* Required action:
Which of the lines below mention the word "sections"? Pull each one out.
─── Records
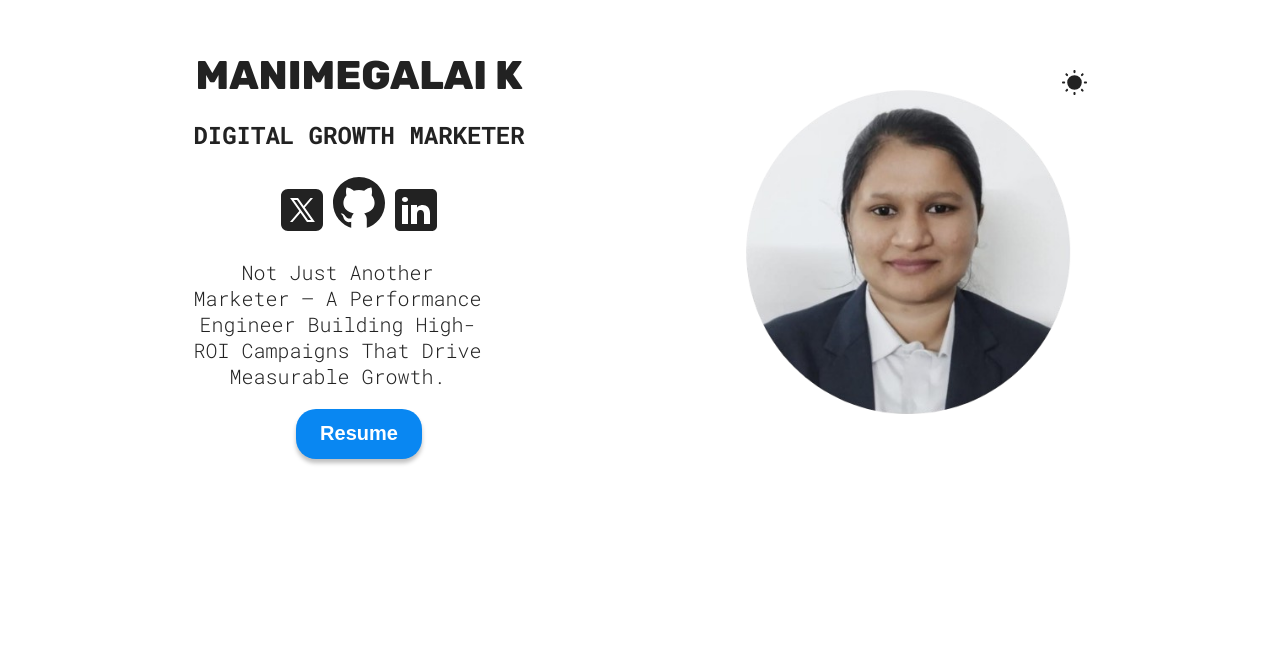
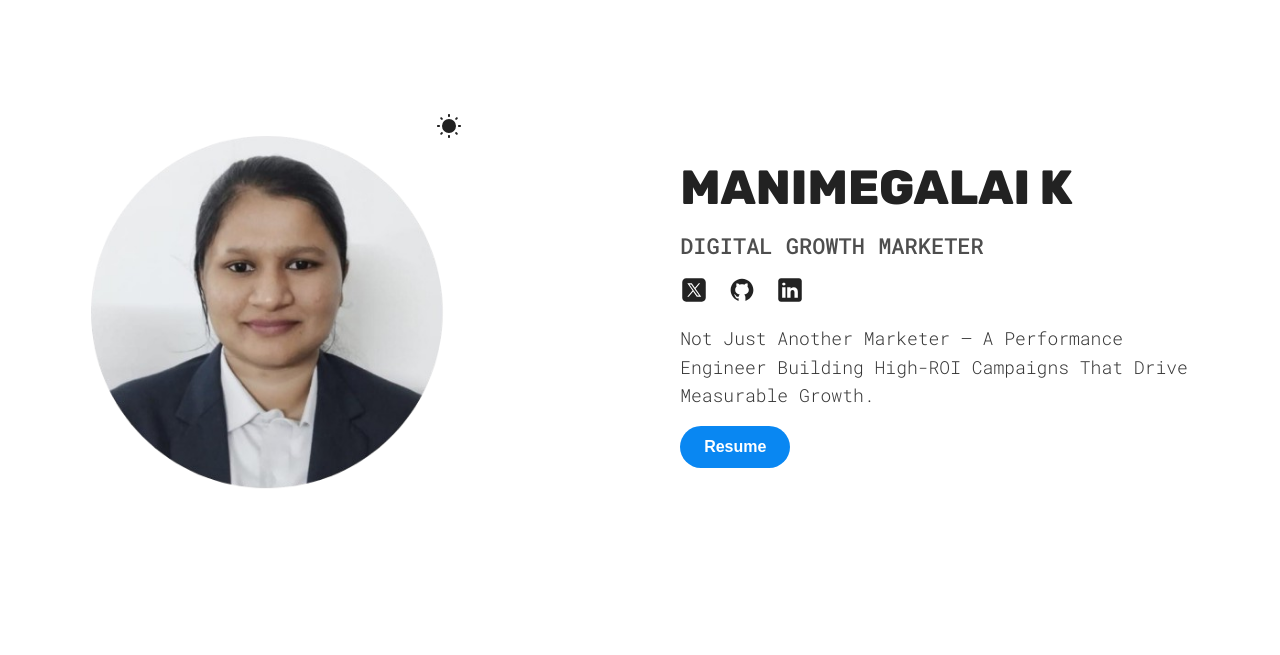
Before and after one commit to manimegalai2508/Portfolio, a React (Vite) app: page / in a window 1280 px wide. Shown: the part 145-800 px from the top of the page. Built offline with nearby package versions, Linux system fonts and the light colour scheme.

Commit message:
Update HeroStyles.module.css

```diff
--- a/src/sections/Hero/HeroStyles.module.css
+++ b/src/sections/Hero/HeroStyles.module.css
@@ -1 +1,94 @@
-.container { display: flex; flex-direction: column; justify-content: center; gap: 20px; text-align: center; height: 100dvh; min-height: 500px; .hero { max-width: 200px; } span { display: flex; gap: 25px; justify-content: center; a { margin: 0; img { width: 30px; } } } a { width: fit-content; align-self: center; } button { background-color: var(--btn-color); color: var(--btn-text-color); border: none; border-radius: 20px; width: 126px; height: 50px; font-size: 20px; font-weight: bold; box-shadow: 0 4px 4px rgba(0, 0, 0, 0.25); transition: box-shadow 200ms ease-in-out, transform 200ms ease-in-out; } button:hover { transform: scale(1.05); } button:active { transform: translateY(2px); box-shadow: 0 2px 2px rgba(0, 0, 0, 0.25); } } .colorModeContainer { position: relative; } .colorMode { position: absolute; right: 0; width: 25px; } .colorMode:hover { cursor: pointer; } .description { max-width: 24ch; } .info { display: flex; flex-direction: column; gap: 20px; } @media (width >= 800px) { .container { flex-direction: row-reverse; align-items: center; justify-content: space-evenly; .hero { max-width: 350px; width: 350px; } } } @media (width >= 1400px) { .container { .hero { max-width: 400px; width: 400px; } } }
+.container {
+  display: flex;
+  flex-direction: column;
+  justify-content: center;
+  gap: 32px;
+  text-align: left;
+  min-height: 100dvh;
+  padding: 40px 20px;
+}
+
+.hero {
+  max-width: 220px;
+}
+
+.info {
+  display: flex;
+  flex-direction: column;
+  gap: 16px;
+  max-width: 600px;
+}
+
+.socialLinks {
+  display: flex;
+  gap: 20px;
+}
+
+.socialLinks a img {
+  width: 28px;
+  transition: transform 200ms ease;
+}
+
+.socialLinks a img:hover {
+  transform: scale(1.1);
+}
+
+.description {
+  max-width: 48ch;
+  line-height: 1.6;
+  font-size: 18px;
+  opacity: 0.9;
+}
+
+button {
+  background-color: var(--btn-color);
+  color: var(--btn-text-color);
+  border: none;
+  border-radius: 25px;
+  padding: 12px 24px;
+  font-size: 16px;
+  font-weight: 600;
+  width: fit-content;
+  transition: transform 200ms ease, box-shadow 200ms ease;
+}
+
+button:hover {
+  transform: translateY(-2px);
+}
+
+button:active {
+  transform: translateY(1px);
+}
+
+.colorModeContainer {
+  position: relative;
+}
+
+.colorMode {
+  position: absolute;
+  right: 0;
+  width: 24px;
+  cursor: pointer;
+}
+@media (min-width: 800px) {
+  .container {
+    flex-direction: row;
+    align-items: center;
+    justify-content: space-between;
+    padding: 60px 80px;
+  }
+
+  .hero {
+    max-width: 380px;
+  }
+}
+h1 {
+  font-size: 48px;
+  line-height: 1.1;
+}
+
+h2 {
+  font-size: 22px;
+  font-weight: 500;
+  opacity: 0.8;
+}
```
──────
* Answer to this task:
--- a/src/sections/Hero/HeroStyles.module.css
+++ b/src/sections/Hero/HeroStyles.module.css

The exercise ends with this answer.